The campus was privileged, last weekend, to host a conference called Digital Diploma Mills. The conference was developed and carried through by David Noble, Hixon-Riggs Visiting Professor of Science, Technology, and Society. David's paper on Digital Diploma Mills represents the background for this conference.
It was an intellectually exciting conference on a timely issue. Many interesting people came to Claremont to speak about a collection of topics that ranged from basic problems of labor history to the newest challenges of digital "distance learning." All in all, it was one of the most appropriate conferences that I have witnessed at Harvey Mudd College -- appropriate because it inquired directly into the impact of science and technology on human and social values without pulling any punches.
I have just one complaint but it seems to me that it is a basic one that we need to deal with before this discussion continues. While some panelists tried to address this point, I thought they clearly failed. As evidence, look at the article by Jeffrey Young in The Chronicle of Higher Education for May 8, 1998. "Why is higher education so infatuated with technology?" Young asks. Over and over, the potential villain is "technology." The conference participants regularly made the same broad references.
My complaint is about this word. I agree with the Spanish philosophy Jose Ortega y Gasset that, stripping technology away from man would be equivalent to taking man away from man. ("Man the Technician") That is, the impulse of technology seems to be with man from the origins; the presence of tools is how archaeologists suggest the presence of man instead of his precursors. As I see it, technology is a pervasive human trait. That is, humans are distinguished by their interest in changing the way the world is. Humans are such passionate technicians, in fact, that they rarely even notice their instinctive life.
In this respect, higher education, as such, is an expression of technology. It is a way of re-designing the world in order to better achieve certain human purposes. Like most advanced technologies, higher education is complex. That is, it involves bringing people together in a variety of ways and arranging for them to interact through diverse media. It is a complex, carefully designed world and not a natural one. Taken literally, the question above does not make sense. Higher education is not infatuated with technology; it is already a complex form of human technology.
One of these "designs" is the four-year residential college. It is different from an on-the-job training school and from a research university. The actual structure (arrangement) of a technology has some correspondence to the goals we seek to achieve. The question before us, then, is not whether technology is to be used in college but whether a certain subordinate technology can be usefully employed in an overall college design, that is, within the overarching technology of college life. We already use countless subordinate technologies in achieving that design; and we have been doing that as long as residential colleges have existed.

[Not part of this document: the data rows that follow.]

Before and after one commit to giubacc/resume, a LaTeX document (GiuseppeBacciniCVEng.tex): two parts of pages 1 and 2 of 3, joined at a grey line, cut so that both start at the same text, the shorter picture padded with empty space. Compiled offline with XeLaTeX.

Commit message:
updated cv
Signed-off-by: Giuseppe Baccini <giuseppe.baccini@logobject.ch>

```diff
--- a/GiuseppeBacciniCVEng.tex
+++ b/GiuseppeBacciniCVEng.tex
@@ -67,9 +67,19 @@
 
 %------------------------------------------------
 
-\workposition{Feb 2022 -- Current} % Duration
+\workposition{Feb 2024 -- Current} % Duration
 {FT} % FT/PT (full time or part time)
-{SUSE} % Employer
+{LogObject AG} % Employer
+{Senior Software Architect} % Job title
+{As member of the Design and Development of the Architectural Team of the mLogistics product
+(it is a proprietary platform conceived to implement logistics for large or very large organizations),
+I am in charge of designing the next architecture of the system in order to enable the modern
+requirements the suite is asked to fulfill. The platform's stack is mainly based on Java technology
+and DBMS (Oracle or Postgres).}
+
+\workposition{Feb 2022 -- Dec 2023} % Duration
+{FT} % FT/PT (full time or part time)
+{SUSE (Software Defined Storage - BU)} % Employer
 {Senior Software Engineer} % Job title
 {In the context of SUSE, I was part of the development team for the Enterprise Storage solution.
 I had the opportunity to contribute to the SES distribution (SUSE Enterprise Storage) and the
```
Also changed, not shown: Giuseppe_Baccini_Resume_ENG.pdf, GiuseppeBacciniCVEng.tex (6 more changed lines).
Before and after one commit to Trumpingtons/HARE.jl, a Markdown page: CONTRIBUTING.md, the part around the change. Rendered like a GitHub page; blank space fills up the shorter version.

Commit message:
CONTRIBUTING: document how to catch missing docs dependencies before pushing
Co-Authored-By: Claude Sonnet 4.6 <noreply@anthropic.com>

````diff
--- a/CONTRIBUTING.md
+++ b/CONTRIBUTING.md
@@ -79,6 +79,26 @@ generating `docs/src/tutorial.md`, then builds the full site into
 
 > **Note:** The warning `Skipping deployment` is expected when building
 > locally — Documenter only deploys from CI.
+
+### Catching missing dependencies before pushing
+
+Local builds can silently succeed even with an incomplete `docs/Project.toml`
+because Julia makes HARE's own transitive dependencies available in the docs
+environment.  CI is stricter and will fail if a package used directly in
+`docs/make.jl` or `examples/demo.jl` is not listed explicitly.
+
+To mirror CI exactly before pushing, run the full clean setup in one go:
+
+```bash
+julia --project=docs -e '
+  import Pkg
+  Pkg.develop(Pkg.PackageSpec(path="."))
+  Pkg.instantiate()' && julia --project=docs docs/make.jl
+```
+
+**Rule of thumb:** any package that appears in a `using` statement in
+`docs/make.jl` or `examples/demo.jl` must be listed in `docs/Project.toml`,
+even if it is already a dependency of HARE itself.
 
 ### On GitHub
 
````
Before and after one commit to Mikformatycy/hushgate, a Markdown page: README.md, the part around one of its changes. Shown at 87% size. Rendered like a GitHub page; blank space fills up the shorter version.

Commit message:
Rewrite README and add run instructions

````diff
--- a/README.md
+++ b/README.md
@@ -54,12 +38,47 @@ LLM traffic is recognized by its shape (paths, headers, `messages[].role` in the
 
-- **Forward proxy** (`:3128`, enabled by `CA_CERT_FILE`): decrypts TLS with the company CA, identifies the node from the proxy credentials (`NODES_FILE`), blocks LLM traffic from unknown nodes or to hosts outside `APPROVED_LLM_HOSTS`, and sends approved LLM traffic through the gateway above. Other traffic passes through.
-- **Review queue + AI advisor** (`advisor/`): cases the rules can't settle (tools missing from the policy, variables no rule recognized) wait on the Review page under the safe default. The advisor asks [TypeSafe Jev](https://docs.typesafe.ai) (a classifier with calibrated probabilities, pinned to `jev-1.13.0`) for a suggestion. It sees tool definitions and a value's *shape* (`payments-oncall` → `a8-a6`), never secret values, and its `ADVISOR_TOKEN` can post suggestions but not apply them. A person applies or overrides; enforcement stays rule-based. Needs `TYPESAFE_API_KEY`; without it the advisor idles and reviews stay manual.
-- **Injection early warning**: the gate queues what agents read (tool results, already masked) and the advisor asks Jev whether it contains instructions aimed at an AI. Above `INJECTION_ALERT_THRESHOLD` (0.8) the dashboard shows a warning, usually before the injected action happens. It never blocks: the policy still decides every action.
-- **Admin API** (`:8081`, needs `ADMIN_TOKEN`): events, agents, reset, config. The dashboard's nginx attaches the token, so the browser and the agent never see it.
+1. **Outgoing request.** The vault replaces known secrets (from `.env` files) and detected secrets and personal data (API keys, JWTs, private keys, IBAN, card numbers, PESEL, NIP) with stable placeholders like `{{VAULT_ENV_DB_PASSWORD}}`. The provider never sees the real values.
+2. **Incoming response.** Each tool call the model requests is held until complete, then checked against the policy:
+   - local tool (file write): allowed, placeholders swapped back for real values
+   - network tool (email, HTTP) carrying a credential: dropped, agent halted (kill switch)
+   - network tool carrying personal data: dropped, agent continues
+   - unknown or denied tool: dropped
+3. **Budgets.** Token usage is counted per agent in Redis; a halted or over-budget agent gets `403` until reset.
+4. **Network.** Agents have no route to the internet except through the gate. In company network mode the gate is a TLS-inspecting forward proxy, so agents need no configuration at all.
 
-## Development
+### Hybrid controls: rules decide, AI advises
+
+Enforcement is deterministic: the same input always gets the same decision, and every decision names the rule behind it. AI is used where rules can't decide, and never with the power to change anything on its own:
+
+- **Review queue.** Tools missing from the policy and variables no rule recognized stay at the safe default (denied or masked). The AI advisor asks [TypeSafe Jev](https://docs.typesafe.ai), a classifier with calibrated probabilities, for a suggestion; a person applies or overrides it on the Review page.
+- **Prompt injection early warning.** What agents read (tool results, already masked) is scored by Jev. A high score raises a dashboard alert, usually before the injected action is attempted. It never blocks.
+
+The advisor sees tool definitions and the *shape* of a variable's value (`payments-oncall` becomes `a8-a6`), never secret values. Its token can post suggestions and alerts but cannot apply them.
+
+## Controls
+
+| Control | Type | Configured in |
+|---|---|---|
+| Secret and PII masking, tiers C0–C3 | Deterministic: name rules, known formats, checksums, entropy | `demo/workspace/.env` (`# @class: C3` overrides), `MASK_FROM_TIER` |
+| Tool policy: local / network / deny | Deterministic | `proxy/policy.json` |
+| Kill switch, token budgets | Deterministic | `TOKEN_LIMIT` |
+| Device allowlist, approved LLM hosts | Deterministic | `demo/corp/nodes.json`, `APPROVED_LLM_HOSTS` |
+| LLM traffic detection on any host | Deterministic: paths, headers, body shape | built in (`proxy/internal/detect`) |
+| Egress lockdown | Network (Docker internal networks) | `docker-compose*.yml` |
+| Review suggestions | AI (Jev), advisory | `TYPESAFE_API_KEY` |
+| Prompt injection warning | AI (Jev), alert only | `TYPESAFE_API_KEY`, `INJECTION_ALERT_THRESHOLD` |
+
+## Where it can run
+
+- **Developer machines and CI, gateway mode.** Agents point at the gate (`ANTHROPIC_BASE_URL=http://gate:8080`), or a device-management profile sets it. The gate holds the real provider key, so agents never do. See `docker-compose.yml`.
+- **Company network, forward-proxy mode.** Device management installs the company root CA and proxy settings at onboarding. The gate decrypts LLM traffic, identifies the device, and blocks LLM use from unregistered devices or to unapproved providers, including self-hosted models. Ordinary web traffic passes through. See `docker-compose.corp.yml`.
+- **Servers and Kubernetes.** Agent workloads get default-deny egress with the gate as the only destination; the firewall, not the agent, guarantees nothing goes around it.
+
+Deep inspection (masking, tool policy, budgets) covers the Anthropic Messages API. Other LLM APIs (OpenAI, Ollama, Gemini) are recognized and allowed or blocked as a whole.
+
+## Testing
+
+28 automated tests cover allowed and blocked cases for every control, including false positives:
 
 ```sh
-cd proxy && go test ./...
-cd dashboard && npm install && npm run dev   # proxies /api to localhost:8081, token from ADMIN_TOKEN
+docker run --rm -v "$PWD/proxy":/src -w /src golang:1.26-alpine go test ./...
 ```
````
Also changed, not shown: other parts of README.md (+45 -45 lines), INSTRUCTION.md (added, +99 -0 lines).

As a piece of subordinate technology, the computer has been around and has demonstrated its usefulness for a long time. In more recent time, however, computers have gotten "wired" so that they are interconnected in huge networks. Participation in the Internet, in fact, opens a personal computer to worldwide communications. To what degree is this technology useful within the overall design of a four-year residential college; and what impact would it have on college life. These are the questions that seem appropriate to ask. The central question, in fact, is whether the computer network should figure into pedagogy or whether there is something in this application that will detract from the educational experience and cause us to fail in meeting our educational goals. These are basic questions about "design" and they should enter into every application of subordinate technologies within any over-arching structure of behavior.
What we need to remember is that technology is no villain. That's like accusing men of original sin. The issue, as Ortega argues, is determining our own "vital interests." These are what should determine the pieces that go together in our designs. The great problem of our time, as Ortega also realized, is that we are rapidly losing touch with our vital interests. If we merely welcome change because machines have been invented and we consistently ignore what we are all about, we invite disaster. We could design a new university in which no one really belongs -- no student body and no faculty.
Tad Beckman, Harvey Mudd College
Claremont, CA 91711
April 28, 1998